    Startups: 

    Winnow: Kitchens using Winnow analyse exactly what they’re putting in their bins. Their data solution provides chefs with the information necessary to drive improvements in their processes and cut food waste by 50% on average. Winnow’s offices are located in the United Kingdom, Singapore, Dubai and Shanghai, and their clients include Ikea, Compass Group, Costa Cruises, IHG and Sofitel.

     

    Stuffstr: the solution captures detailed purchase and product information directly from retailers, keeps consumers continually aware of the current resale value of every item, and lets consumers capture that value at the touch of a button.

     

    Public Policy: 

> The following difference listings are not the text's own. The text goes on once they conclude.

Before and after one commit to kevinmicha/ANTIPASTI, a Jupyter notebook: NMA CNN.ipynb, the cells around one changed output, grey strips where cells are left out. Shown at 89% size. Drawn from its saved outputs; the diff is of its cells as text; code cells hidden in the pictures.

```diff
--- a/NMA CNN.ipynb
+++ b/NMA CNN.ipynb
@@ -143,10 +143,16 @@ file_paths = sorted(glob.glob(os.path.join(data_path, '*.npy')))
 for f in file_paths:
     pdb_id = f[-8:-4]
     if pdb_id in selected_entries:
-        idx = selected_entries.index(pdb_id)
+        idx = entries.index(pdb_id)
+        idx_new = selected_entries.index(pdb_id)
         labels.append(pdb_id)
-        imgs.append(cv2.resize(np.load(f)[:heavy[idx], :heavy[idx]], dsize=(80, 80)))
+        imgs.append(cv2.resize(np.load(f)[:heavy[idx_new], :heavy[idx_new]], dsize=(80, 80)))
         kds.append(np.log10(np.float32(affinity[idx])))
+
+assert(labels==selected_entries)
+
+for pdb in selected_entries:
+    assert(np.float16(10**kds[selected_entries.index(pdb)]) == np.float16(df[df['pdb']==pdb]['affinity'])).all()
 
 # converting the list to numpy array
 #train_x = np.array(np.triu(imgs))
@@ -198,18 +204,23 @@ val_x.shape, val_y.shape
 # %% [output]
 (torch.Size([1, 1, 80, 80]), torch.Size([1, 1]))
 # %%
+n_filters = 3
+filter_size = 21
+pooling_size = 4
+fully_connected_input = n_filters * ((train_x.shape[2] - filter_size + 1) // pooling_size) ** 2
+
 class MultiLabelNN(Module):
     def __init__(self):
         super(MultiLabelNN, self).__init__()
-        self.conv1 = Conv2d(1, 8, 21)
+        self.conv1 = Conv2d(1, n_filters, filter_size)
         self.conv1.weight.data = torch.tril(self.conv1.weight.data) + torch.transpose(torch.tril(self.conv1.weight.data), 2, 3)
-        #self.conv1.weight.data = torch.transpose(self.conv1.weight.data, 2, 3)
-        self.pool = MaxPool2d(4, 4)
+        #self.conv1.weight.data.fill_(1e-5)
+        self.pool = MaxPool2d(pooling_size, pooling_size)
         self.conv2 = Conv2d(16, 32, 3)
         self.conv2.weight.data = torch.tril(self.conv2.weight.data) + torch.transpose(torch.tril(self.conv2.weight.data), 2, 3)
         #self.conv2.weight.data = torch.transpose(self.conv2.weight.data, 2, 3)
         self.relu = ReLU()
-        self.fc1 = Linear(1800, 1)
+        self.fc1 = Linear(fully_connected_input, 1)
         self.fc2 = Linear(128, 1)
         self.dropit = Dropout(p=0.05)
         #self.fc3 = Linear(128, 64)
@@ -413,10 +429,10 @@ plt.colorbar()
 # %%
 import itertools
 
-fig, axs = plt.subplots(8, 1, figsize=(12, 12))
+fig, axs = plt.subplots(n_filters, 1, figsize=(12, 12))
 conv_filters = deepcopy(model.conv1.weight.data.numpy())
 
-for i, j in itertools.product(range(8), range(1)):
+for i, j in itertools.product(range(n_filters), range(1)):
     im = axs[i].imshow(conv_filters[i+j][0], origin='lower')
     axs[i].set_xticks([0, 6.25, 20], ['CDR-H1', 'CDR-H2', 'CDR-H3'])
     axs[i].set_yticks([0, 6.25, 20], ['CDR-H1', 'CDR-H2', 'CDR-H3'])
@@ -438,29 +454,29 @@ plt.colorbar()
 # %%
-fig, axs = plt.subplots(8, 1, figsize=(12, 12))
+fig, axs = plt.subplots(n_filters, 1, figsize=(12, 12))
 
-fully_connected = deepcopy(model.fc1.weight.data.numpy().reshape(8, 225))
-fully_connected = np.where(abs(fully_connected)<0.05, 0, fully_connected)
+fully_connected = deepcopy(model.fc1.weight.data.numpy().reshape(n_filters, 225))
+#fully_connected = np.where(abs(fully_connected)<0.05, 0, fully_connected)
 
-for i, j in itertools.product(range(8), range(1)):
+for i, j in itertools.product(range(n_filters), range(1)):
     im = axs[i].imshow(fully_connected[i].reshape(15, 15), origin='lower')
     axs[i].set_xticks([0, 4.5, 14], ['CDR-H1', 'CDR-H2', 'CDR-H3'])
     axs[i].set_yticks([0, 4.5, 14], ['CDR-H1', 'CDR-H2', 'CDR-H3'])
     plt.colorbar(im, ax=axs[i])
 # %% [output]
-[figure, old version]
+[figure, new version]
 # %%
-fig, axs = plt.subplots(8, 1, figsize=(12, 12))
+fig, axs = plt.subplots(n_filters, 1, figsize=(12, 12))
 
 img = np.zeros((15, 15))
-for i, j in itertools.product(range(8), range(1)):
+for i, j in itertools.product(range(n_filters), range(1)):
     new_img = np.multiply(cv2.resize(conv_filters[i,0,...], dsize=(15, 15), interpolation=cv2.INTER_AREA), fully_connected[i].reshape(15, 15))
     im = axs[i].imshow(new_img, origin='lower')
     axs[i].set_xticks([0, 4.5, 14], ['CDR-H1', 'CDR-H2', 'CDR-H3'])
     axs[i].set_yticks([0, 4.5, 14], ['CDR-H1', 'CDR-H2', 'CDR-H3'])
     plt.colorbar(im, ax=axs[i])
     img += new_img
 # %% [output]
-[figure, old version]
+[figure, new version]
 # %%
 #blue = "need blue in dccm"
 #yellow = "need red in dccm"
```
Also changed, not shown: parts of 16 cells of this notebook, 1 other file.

    EU - Ecodesign Directive: On May 31st, 2018,  the European Parliament voted in favour of measures to make consumer goods, like TVs and other home appliances, longer lasting and repairable. In its "Ecodesign Directive" resolution, the European Parliament stressed the importance to set up of minimum resource efficiency criteria covering, inter alia, durability, robustness, reparability and upgradability, but also sharing potential, reuse, scalability, recyclability, possibility of remanufacturing, content of recycled or secondary raw materials, and the use of critical raw materials. The report argues that better product design is necessary to transition to a circular economy, where waste is prevented, and to meet the agreed national targets to curb CO2 emissions.

     

    Circular Economy national and local strategies and route maps: Countries worldwide are releasing circular economy strategies include China, Finland, Italy, Portugal, Scotland, Slovenia, Spain, The Netherlands. Rwanda, Nigeria and South Africa launched the African Circular Economy Alliance. Chile recently released an Innovation Award program. Cities launching route maps include Brussels, London, Paris, Phoenix and Taipei.

     

    Nonprofits: 

    Plastic Bank: is creating a marketplace for plastic with social and environmental impact in areas with high levels of poverty and plastic pollution by turning plastic waste into a currency. The TED Talk by their Founder and CEO, David Katz, is a must watch.

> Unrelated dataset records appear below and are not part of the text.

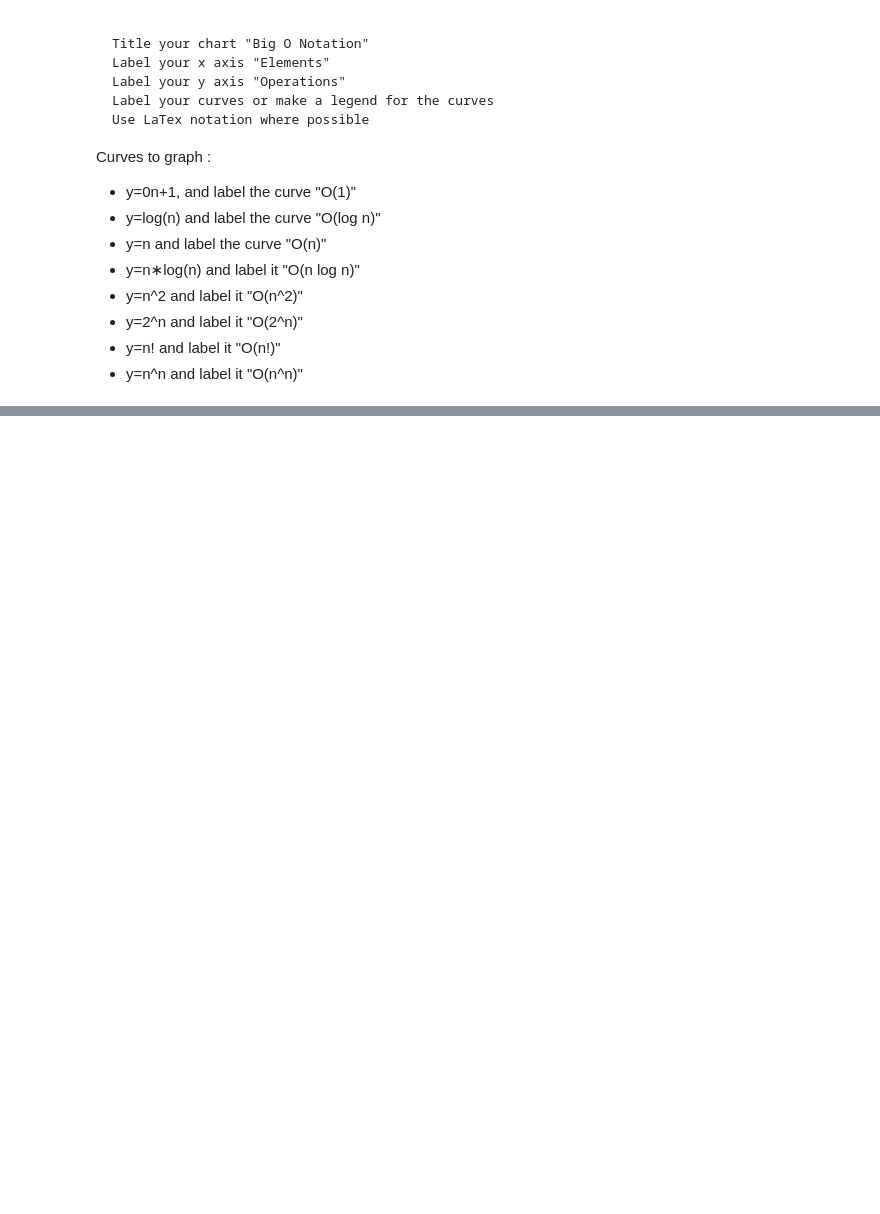
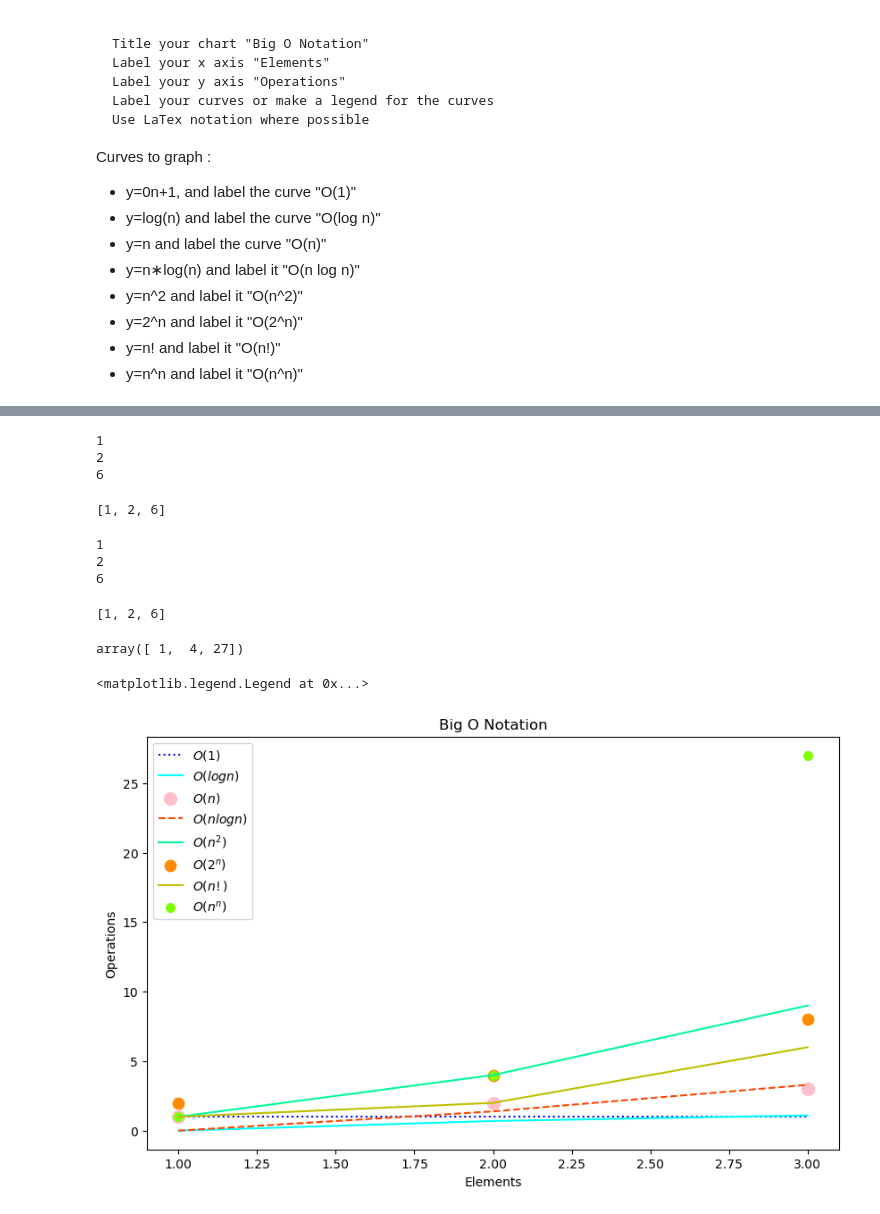
Before and after one commit to MagdalenaRahn/numpy-pandas-visualization-exercises, a Jupyter notebook: big_o_notation.ipynb, the cells around one changed output, grey strips where cells are left out. Cells and saved outputs as stored; diff of their text form; code cells hidden in the pictures; blank space fills up the shorter version.

Commit message:
Adding updated Matplotlib exercises and completed Big_O_Notation graph-creation.

```diff
--- a/big_o_notation.ipynb
+++ b/big_o_notation.ipynb
@@ -37,5 +37,5 @@ n = np.array(range(1,11))
 # %%
 # y = 0n+1 and label the curve "O(1)"
-y = 0 * n + 1
+y0 = 0 * n + 1
 y0
 # %% [output]
@@ -54,0 +75,74 @@ y = n
+# %%
+# y = n! and label it "O(n!)"
+
+yfact = []
+
+# initialise empty list and do loops thru array 'n' to then append list with factorial of 'n'.
+# turns array into factorial list
+
+for j in n:
+    m.factorial(j)
+    yfact.append( m.factorial(j))
+    print(m.factorial(j))
+
+yfact
+# %% [output]
+1
+2
+6
+[1, 2, 6]
+# %%
+# how to turn array into factorial :
+
+for j in n:
+    print(m.factorial(j))
+# %% [output]
+1
+2
+6
+# %%
+yfa = [m.factorial(j) for j in n]
+yfa
+
+# this is the same as the for loop ('yfact').
+
+# [mathematical operation for item in array]
+# %% [output]
+[1, 2, 6]
+# %%
+# y = n ^ n and label it "O(n^n)"
+
+ynn = n ** n
+ynn
+# %% [output]
+array([ 1,  4, 27])
+# %%
+plt.figure(figsize = (10,6))
+plt.title('Big O Notation')
+plt.xlabel('Elements')
+plt.ylabel('Operations')
+
+(
+    plt.plot(n, y0, c = 'b', ls = ":"),
+    plt.plot(n, ylogn, c = 'cyan'),
+    plt.scatter(n, y, c = 'pink', s = 100),
+    plt.plot(n, ylognn, c = 'orangered', ls = "--"),
+    plt.plot(n, y0n2, c = 'mediumspringgreen'),
+    plt.scatter(n, y2n, c = 'darkorange', s = 80),
+    plt.plot(n, yfa, c = 'y'),
+    plt.scatter(n, ynn, c = 'chartreuse', s = 50 )
+)
+
+(
+    plt.legend(['$O(1)$',
+                '$O(log n)$',
+               '$O(n)$',
+               '$O(n log n)$',
+               '$O(n^2)$',
+               '$O(2^n)$',
+               '$O(n!)$',
+               '$O(n^n)$'])
+)
+# %% [output]
+<matplotlib.legend.Legend at 0x...>
+[figure, added]
```
Also changed, not shown: parts of 6 cells of this notebook, 1 other file.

    We hope these examples motivate you to keep pushing, and we thank you for being a part of this important shift. Your work and support is a constant source of inspiration and we at the CEC team look forward to what the future brings. Enjoy your holidays. Onward!